_WHAT YOU WILL DO_
What is needed is an exact reproduction of the listing, without its pictures.

___

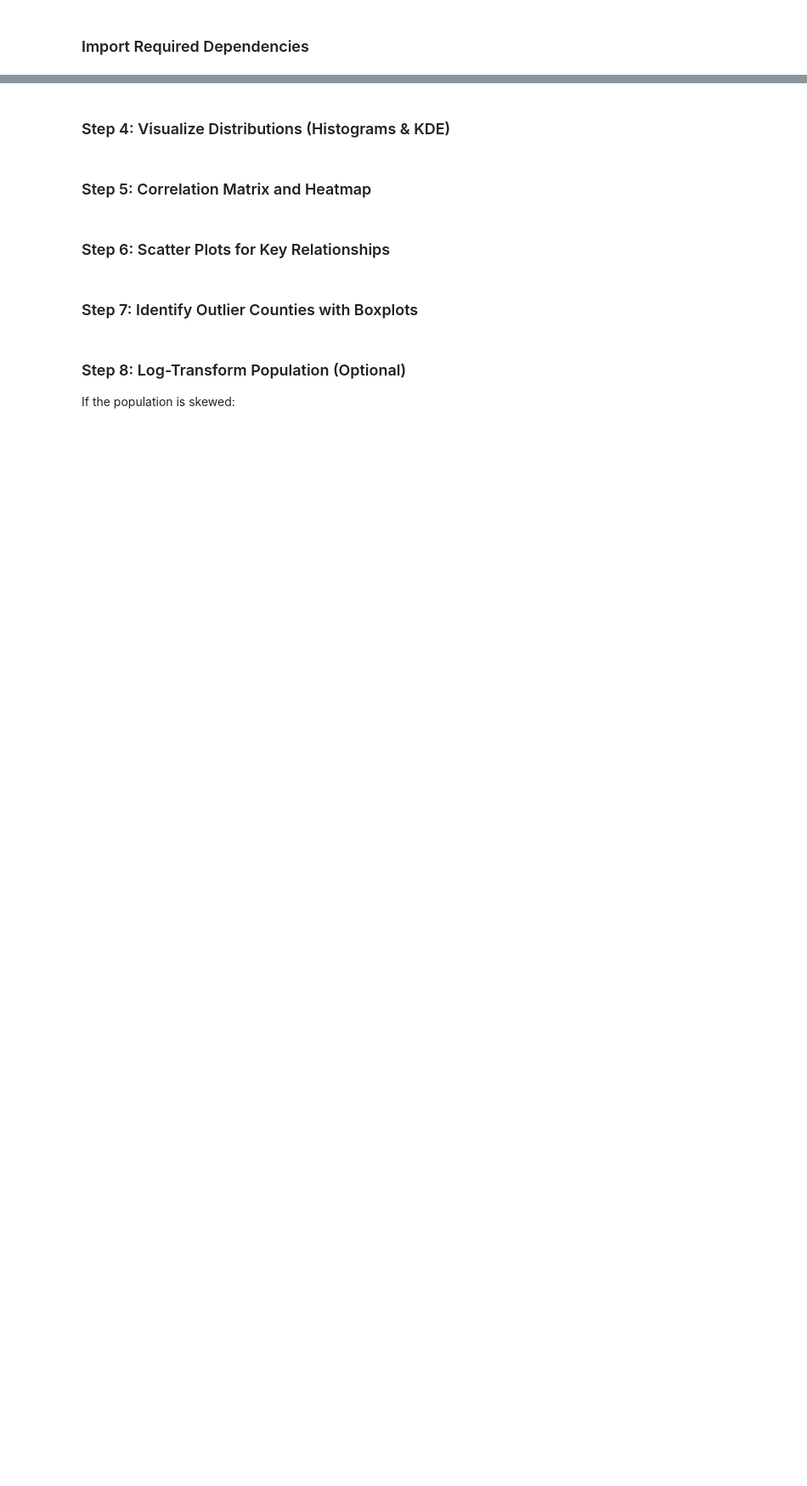
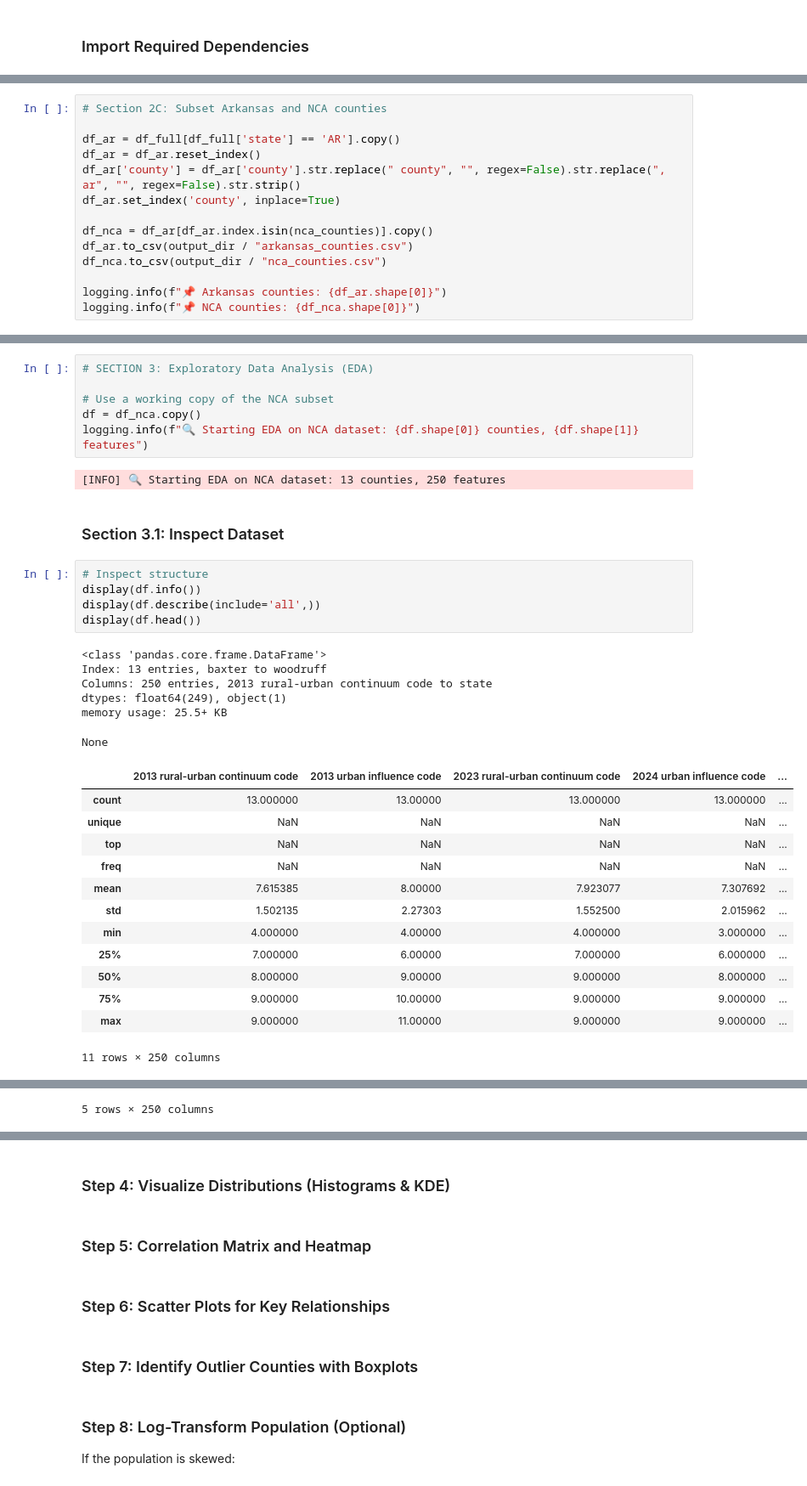
Before and after one commit to JBtallgrass/Ballard-Capstone-proj, a Jupyter notebook: capstone_analytics.ipynb, the cells around one changed output, grey strips where cells are left out. Shown at 85% size. Saved outputs shown, nothing was run; the diff lists cells and outputs as text; blank space fills up the shorter version.

```diff
--- a/capstone_analytics.ipynb
+++ b/capstone_analytics.ipynb
@@ -215,0 +135,14 @@ logging.info("💾 Saved Arkansas and NCA subsets to /outputs")
+# %%
+# Section 2C: Subset Arkansas and NCA counties
+
+df_ar = df_full[df_full['state'] == 'AR'].copy()
+df_ar = df_ar.reset_index()
+df_ar['county'] = df_ar['county'].str.replace(" county", "", regex=False).str.replace(", ar", "", regex=False).str.strip()
+df_ar.set_index('county', inplace=True)
+
+df_nca = df_ar[df_ar.index.isin(nca_counties)].copy()
+df_ar.to_csv(output_dir / "arkansas_counties.csv")
+df_nca.to_csv(output_dir / "nca_counties.csv")
+
+logging.info(f"📌 Arkansas counties: {df_ar.shape[0]}")
+logging.info(f"📌 NCA counties: {df_nca.shape[0]}")
@@ -217,0 +154,35 @@ logging.info("💾 Saved Arkansas and NCA subsets to /outputs")
+# %%
+# SECTION 3: Exploratory Data Analysis (EDA)
+
+# Use a working copy of the NCA subset
+df = df_nca.copy()
+logging.info(f"🔍 Starting EDA on NCA dataset: {df.shape[0]} counties, {df.shape[1]} features")
+# %% [output]
+[INFO] 🔍 Starting EDA on NCA dataset: 13 counties, 250 features
+# %% [markdown]
+### Section 3.1: Inspect Dataset
+# %%
+# Inspect structure
+display(df.info())
+display(df.describe(include='all',))
+display(df.head())
+# %% [output]
+<class 'pandas.core.frame.DataFrame'>
+Index: 13 entries, baxter to woodruff
+Columns: 250 entries, 2013 rural-urban continuum code to state
+dtypes: float64(249), object(1)
+memory usage: 25.5+ KB
+None
+|  | 2013 rural-urban continuum code | 2013 urban influence code | 2023 rural-urban continuum code | 2024 urban influence code | ... |
+| count | 13.000000 | 13.00000 | 13.000000 | 13.000000 | ... |
+| unique | NaN | NaN | NaN | NaN | ... |
+| top | NaN | NaN | NaN | NaN | ... |
+| freq | NaN | NaN | NaN | NaN | ... |
+| mean | 7.615385 | 8.00000 | 7.923077 | 7.307692 | ... |
+| std | 1.502135 | 2.27303 | 1.552500 | 2.015962 | ... |
+| min | 4.000000 | 4.00000 | 4.000000 | 3.000000 | ... |
+| 25% | 7.000000 | 6.00000 | 7.000000 | 6.000000 | ... |
+| 50% | 8.000000 | 9.00000 | 9.000000 | 8.000000 | ... |
+| 75% | 9.000000 | 10.00000 | 9.000000 | 9.000000 | ... |
+| max | 9.000000 | 11.00000 | 9.000000 | 9.000000 | ... |
+11 rows × 250 columns
@@ -217,0 +196 @@ logging.info("💾 Saved Arkansas and NCA subsets to /outputs")
+5 rows × 250 columns
```
Also changed, not shown: parts of 29 cells of this notebook, 19 other files.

___

_OUTPUT FOR THIS EXERCISE_
Before and after one commit to JBtallgrass/Ballard-Capstone-proj, a Jupyter notebook: capstone_analytics.ipynb, the cells around one changed output, grey strips where cells are left out. Shown at 85% size. Saved outputs shown, nothing was run; the diff lists cells and outputs as text; blank space fills up the shorter version.

```diff
--- a/capstone_analytics.ipynb
+++ b/capstone_analytics.ipynb
@@ -215,0 +135,14 @@ logging.info("💾 Saved Arkansas and NCA subsets to /outputs")
+# %%
+# Section 2C: Subset Arkansas and NCA counties
+
+df_ar = df_full[df_full['state'] == 'AR'].copy()
+df_ar = df_ar.reset_index()
+df_ar['county'] = df_ar['county'].str.replace(" county", "", regex=False).str.replace(", ar", "", regex=False).str.strip()
+df_ar.set_index('county', inplace=True)
+
+df_nca = df_ar[df_ar.index.isin(nca_counties)].copy()
+df_ar.to_csv(output_dir / "arkansas_counties.csv")
+df_nca.to_csv(output_dir / "nca_counties.csv")
+
+logging.info(f"📌 Arkansas counties: {df_ar.shape[0]}")
+logging.info(f"📌 NCA counties: {df_nca.shape[0]}")
@@ -217,0 +154,35 @@ logging.info("💾 Saved Arkansas and NCA subsets to /outputs")
+# %%
+# SECTION 3: Exploratory Data Analysis (EDA)
+
+# Use a working copy of the NCA subset
+df = df_nca.copy()
+logging.info(f"🔍 Starting EDA on NCA dataset: {df.shape[0]} counties, {df.shape[1]} features")
+# %% [output]
+[INFO] 🔍 Starting EDA on NCA dataset: 13 counties, 250 features
+# %% [markdown]
+### Section 3.1: Inspect Dataset
+# %%
+# Inspect structure
+display(df.info())
+display(df.describe(include='all',))
+display(df.head())
+# %% [output]
+<class 'pandas.core.frame.DataFrame'>
+Index: 13 entries, baxter to woodruff
+Columns: 250 entries, 2013 rural-urban continuum code to state
+dtypes: float64(249), object(1)
+memory usage: 25.5+ KB
+None
+|  | 2013 rural-urban continuum code | 2013 urban influence code | 2023 rural-urban continuum code | 2024 urban influence code | ... |
+| count | 13.000000 | 13.00000 | 13.000000 | 13.000000 | ... |
+| unique | NaN | NaN | NaN | NaN | ... |
+| top | NaN | NaN | NaN | NaN | ... |
+| freq | NaN | NaN | NaN | NaN | ... |
+| mean | 7.615385 | 8.00000 | 7.923077 | 7.307692 | ... |
+| std | 1.502135 | 2.27303 | 1.552500 | 2.015962 | ... |
+| min | 4.000000 | 4.00000 | 4.000000 | 3.000000 | ... |
+| 25% | 7.000000 | 6.00000 | 7.000000 | 6.000000 | ... |
+| 50% | 8.000000 | 9.00000 | 9.000000 | 8.000000 | ... |
+| 75% | 9.000000 | 10.00000 | 9.000000 | 9.000000 | ... |
+| max | 9.000000 | 11.00000 | 9.000000 | 9.000000 | ... |
+11 rows × 250 columns
@@ -217,0 +196 @@ logging.info("💾 Saved Arkansas and NCA subsets to /outputs")
+5 rows × 250 columns
```
Also changed, not shown: parts of 29 cells of this notebook, 19 other files.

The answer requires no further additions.